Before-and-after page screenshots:
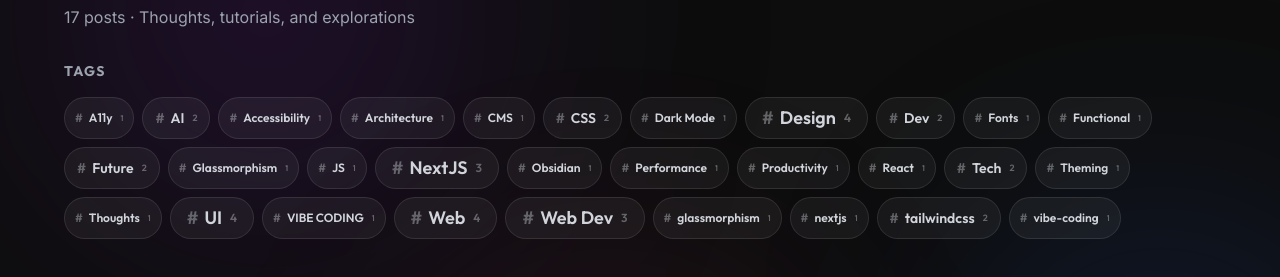
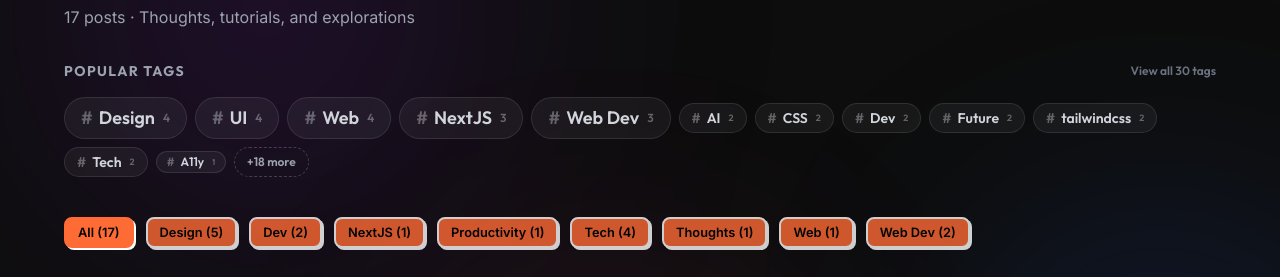
Before and after one commit to fancyism/linkdinger, a Next.js app in the folder blog/: page /blog in a window 1280 px wide. Shown: the part 157-434 px from the top of the page. Built offline with nearby package versions, Linux system fonts and the light colour scheme.

Commit message:
feat : collapse the tag to eaasy to read

```diff
--- a/blog/components/tag-cloud.tsx
+++ b/blog/components/tag-cloud.tsx
@@ -1,15 +1,25 @@
 'use client'
 
 import Link from 'next/link'
+import { useState } from 'react'
 
 interface TagCloudProps {
     tags: Array<{ name: string; count: number }>
 }
 
 export default function TagCloud({ tags }: TagCloudProps) {
+    const [isExpanded, setIsExpanded] = useState(false)
+    const INITIAL_LIMIT = 12
+
     if (tags.length === 0) return null
 
-    const maxCount = Math.max(...tags.map(t => t.count))
+    // Sort tags by count descending, then alphabetically
+    const sortedTags = [...tags].sort((a, b) => {
+        if (b.count !== a.count) return b.count - a.count
+        return a.name.localeCompare(b.name)
+    })
+
+    const maxCount = Math.max(...sortedTags.map(t => t.count))
 
     const getSize = (count: number) => {
         const ratio = count / maxCount
@@ -18,13 +28,28 @@ export default function TagCloud({ tags }: TagCloudProps) {
         return 'text-xs px-2.5 py-0.5'
     }
 
+    const visibleTags = isExpanded ? sortedTags : sortedTags.slice(0, INITIAL_LIMIT)
+    const hasMoreTags = sortedTags.length > INITIAL_LIMIT
+    const remainingCount = sortedTags.length - INITIAL_LIMIT
+
     return (
         <div className="mb-10">
-            <h3 className="text-sm font-display font-bold text-gray-500 dark:text-gray-400 uppercase tracking-widest mb-4">
-                Tags
+            <div className="flex items-center justify-between mb-4">
+                <h3 className="text-sm font-display font-bold text-gray-500 dark:text-gray-400 uppercase tracking-widest">
+                    Popular Tags
                 </h3>
-            <div className="flex flex-wrap gap-2">
-                {tags.map(({ name, count }) => (
+                {hasMoreTags && (
+                    <button
+                        onClick={() => setIsExpanded(!isExpanded)}
+                        className="text-xs font-display text-gray-500 hover:text-peach transition-colors"
+                    >
+                        {isExpanded ? 'Show less' : `View all ${sortedTags.length} tags`}
+                    </button>
+                )}
+            </div>
+
+            <div className="flex flex-wrap gap-2 items-center">
+                {visibleTags.map(({ name, count }) => (
                     <Link
                         key={name}
                         href={`/blog/tag/${encodeURIComponent(name)}`}
@@ -32,10 +57,10 @@ export default function TagCloud({ tags }: TagCloudProps) {
                             ${getSize(count)}
                             inline-flex items-center gap-1.5
                             rounded-full border
-              border-white/10 dark:border-white/10
-              bg-white/5 dark:bg-white/5
+                            border-black/5 dark:border-white/10
+                            bg-black/5 dark:bg-white/5
                             text-gray-600 dark:text-gray-300
-              hover:border-peach/50 hover:text-peach hover:bg-peach/5
+                            hover:border-peach/50 hover:text-peach hover:bg-peach/10
                             transition-all duration-300
                             font-display
                         `}
@@ -45,6 +70,24 @@ export default function TagCloud({ tags }: TagCloudProps) {
                         <span className="text-[0.65em] opacity-40 ml-0.5">{count}</span>
                     </Link>
                 ))}
+
+                {hasMoreTags && !isExpanded && (
+                    <button
+                        onClick={() => setIsExpanded(true)}
+                        className="
+                            text-xs px-3 py-1.5
+                            inline-flex items-center gap-1.5
+                            rounded-full border border-dashed
+                            border-black/20 dark:border-white/20
+                            text-gray-500 dark:text-gray-400
+                            hover:border-peach hover:text-peach
+                            transition-all duration-300
+                            font-display
+                        "
+                    >
+                        +{remainingCount} more
+                    </button>
+                )}
             </div>
         </div>
     )
```
Lines whose indentation alone changed are shown as unchanged.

About this task -
Set down the entries above again exactly, minus any image.

Solution for this exercise -
Before and after one commit to fancyism/linkdinger, a Next.js app in the folder blog/: page /blog in a window 1280 px wide. Shown: the part 157-434 px from the top of the page. Built offline with nearby package versions, Linux system fonts and the light colour scheme.

Commit message:
feat : collapse the tag to eaasy to read

```diff
--- a/blog/components/tag-cloud.tsx
+++ b/blog/components/tag-cloud.tsx
@@ -1,15 +1,25 @@
 'use client'
 
 import Link from 'next/link'
+import { useState } from 'react'
 
 interface TagCloudProps {
     tags: Array<{ name: string; count: number }>
 }
 
 export default function TagCloud({ tags }: TagCloudProps) {
+    const [isExpanded, setIsExpanded] = useState(false)
+    const INITIAL_LIMIT = 12
+
     if (tags.length === 0) return null
 
-    const maxCount = Math.max(...tags.map(t => t.count))
+    // Sort tags by count descending, then alphabetically
+    const sortedTags = [...tags].sort((a, b) => {
+        if (b.count !== a.count) return b.count - a.count
+        return a.name.localeCompare(b.name)
+    })
+
+    const maxCount = Math.max(...sortedTags.map(t => t.count))
 
     const getSize = (count: number) => {
         const ratio = count / maxCount
@@ -18,13 +28,28 @@ export default function TagCloud({ tags }: TagCloudProps) {
         return 'text-xs px-2.5 py-0.5'
     }
 
+    const visibleTags = isExpanded ? sortedTags : sortedTags.slice(0, INITIAL_LIMIT)
+    const hasMoreTags = sortedTags.length > INITIAL_LIMIT
+    const remainingCount = sortedTags.length - INITIAL_LIMIT
+
     return (
         <div className="mb-10">
-            <h3 className="text-sm font-display font-bold text-gray-500 dark:text-gray-400 uppercase tracking-widest mb-4">
-                Tags
+            <div className="flex items-center justify-between mb-4">
+                <h3 className="text-sm font-display font-bold text-gray-500 dark:text-gray-400 uppercase tracking-widest">
+                    Popular Tags
                 </h3>
-            <div className="flex flex-wrap gap-2">
-                {tags.map(({ name, count }) => (
+                {hasMoreTags && (
+                    <button
+                        onClick={() => setIsExpanded(!isExpanded)}
+                        className="text-xs font-display text-gray-500 hover:text-peach transition-colors"
+                    >
+                        {isExpanded ? 'Show less' : `View all ${sortedTags.length} tags`}
+                    </button>
+                )}
+            </div>
+
+            <div className="flex flex-wrap gap-2 items-center">
+                {visibleTags.map(({ name, count }) => (
                     <Link
                         key={name}
                         href={`/blog/tag/${encodeURIComponent(name)}`}
@@ -32,10 +57,10 @@ export default function TagCloud({ tags }: TagCloudProps) {
                             ${getSize(count)}
                             inline-flex items-center gap-1.5
                             rounded-full border
-              border-white/10 dark:border-white/10
-              bg-white/5 dark:bg-white/5
+                            border-black/5 dark:border-white/10
+                            bg-black/5 dark:bg-white/5
                             text-gray-600 dark:text-gray-300
-              hover:border-peach/50 hover:text-peach hover:bg-peach/5
+                            hover:border-peach/50 hover:text-peach hover:bg-peach/10
                             transition-all duration-300
                             font-display
                         `}
@@ -45,6 +70,24 @@ export default function TagCloud({ tags }: TagCloudProps) {
                         <span className="text-[0.65em] opacity-40 ml-0.5">{count}</span>
                     </Link>
                 ))}
+
+                {hasMoreTags && !isExpanded && (
+                    <button
+                        onClick={() => setIsExpanded(true)}
+                        className="
+                            text-xs px-3 py-1.5
+                            inline-flex items-center gap-1.5
+                            rounded-full border border-dashed
+                            border-black/20 dark:border-white/20
+                            text-gray-500 dark:text-gray-400
+                            hover:border-peach hover:text-peach
+                            transition-all duration-300
+                            font-display
+                        "
+                    >
+                        +{remainingCount} more
+                    </button>
+                )}
             </div>
         </div>
     )
```
Lines whose indentation alone changed are shown as unchanged.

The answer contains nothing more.